Some women like to stay in the pool after the birth to enjoy the moment and bond with the baby. Many women want to get out quite soon after and get into a nice warm bed. Birthing the placenta in the water is usually fine. Some midwives prefer the placenta to be born out of the water due to the difficulty to judge accurate blood loss. When it is time for the placenta to come, your midwife may ask you to get out of the pool. Discuss what you both feel comfortable with beforehand and what the scenarios may be that would change this stage of the process.
On the 24th and 25th of December my last two births of the year took place. Two Daniels born to two different families in the same hospital and the same delivery room. I still got to spend Christmas eve(ning) with my family and Christmas afternoon with extended family. Apart from being a little tired I had a thoroughly enjoyable Christmas. Blessed <3
One day in the month of May, earlier this year, I received a request from a midwife to photograph a very special birth.

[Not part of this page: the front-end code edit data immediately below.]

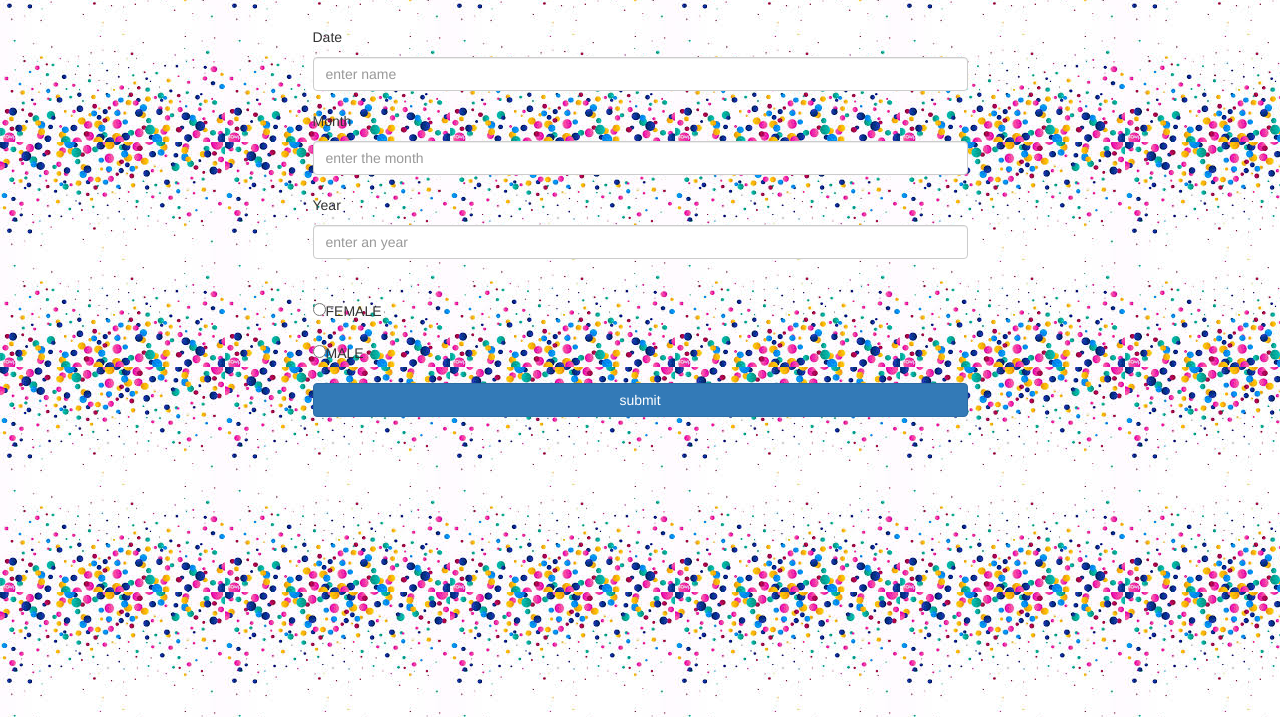
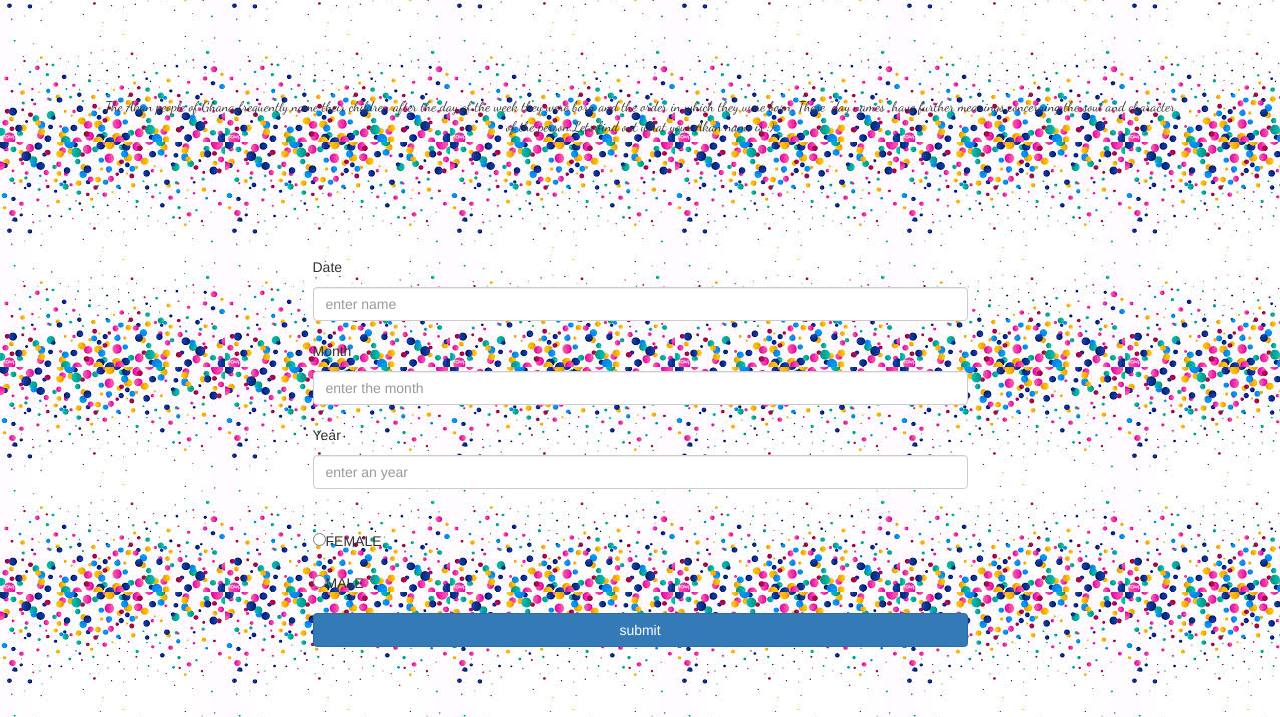
Before and after one commit to SoloSolly/birthday-form, a plain HTML site: page index.html in a window 1280 px wide. Shown: the part 83-800 px from the top of the page. Drawn offline with nearby package versions, Linux system fonts and the light colour scheme; files that its build step writes are made by us from their sources; files whose address does not match are found by name; a web font is replaced by a local one.

Commit message:
add margin

```diff
--- a/index.html
+++ b/index.html
@@ -16,7 +16,7 @@
 <body>
     <h1 style=" text-align:center; font-family: 'Modak', cursive; ">AKAN NAMES</h1>
 
-        <p stylThe Akan people of Ghana frequently name their children after the day of the week they were born and the order in which they were born. These "day names" have further meanings concerning the soul and character of the person.Lets find out what your Akan name is :)</p>
+        <p style="font-family: 'Dancing Script', cursive; text-align:center;margin: 100px;">The Akan people of Ghana frequently name their children after the day of the week they were born and the order in which they were born. These "day names" have further meanings concerning the soul and character of the person.Lets find out what your Akan name is :)</p>
 
     <div class= "container"></div>
     <div class="row">
```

In the early hours of a morning in June I received a call that labour had started and asking if I could join. When I arrived at the house there was a peaceful atmosphere and Jorinde was labouring in the birth pool. The midwife, her sister and a friend were there too and her son was sleeping in the room next door.
What I was about to witness that morning was a very brave yet brokenhearted mother who had faced many tough decisions throughout her pregnancy. She had decided to carry her baby full term after finding out that he had a rare form of dwarfism and a heart defect and would not live long after birth. She had walked a lonely journey and met misunderstanding as she sought for a way to give birth as she felt she wanted to. She found a support team willing to support a quiet respectful labour at home and a hospital team as back up if needed.
Her labour was a labour of love and letting go. Letting go of the son she so loved. The son whom she hadn’t yet met but whom she knew so well. She knew his kicks and his movements better than the back of her hand and as he grew she knew his life inside her womb was life indeed. Knowing that that life would not be sustainable on the outside was something she wanted to postpone for as long as she could. Now he was very much alive and kicking.
The letting go was agonizing and the pain of labour mirrored the pain on the inside. She patiently went through the process and we with her. The journey took her to the hospital and finally to let go of her sweet Valentijn via a cesarean section. He came into the world and looked his mother in the face for a short while and then closed his eyes and passed away.
Sweet brave Valentijn you were so loved and so wanted, you couldn’t stay for long but will remain in the hearts of the family and the friends who met you.
And dear Jorinde, your strength and determination is bold and beautiful and i hope it will carry you in your grief. Thank you for sharing your story.
Lieve Sophie, ik ben je enorm dankbaar voor het feit dat jij bij de bevalling van mijn lieve Valentijn wilde zijn om hier prachtige beelden van te maken. De ontmoeting en het afscheid van mijn dappere mannetje! Ik kan uren naar de foto’s kijken en voel dan weer extra sterk mijn oneindig grote liefde voor hem ♥
Naast de prachtige beelden heb ik ook je support tijdens de bevalling als heel fijn en steunend ervaren, dankjewel daarvoor!
09-12-2016 ~ Welcome to this little bundle of joy who is Gaia! Glad her Dad made it back from his business trip just in time to welcome her into the world. So glad my paths crossed with this sweet family.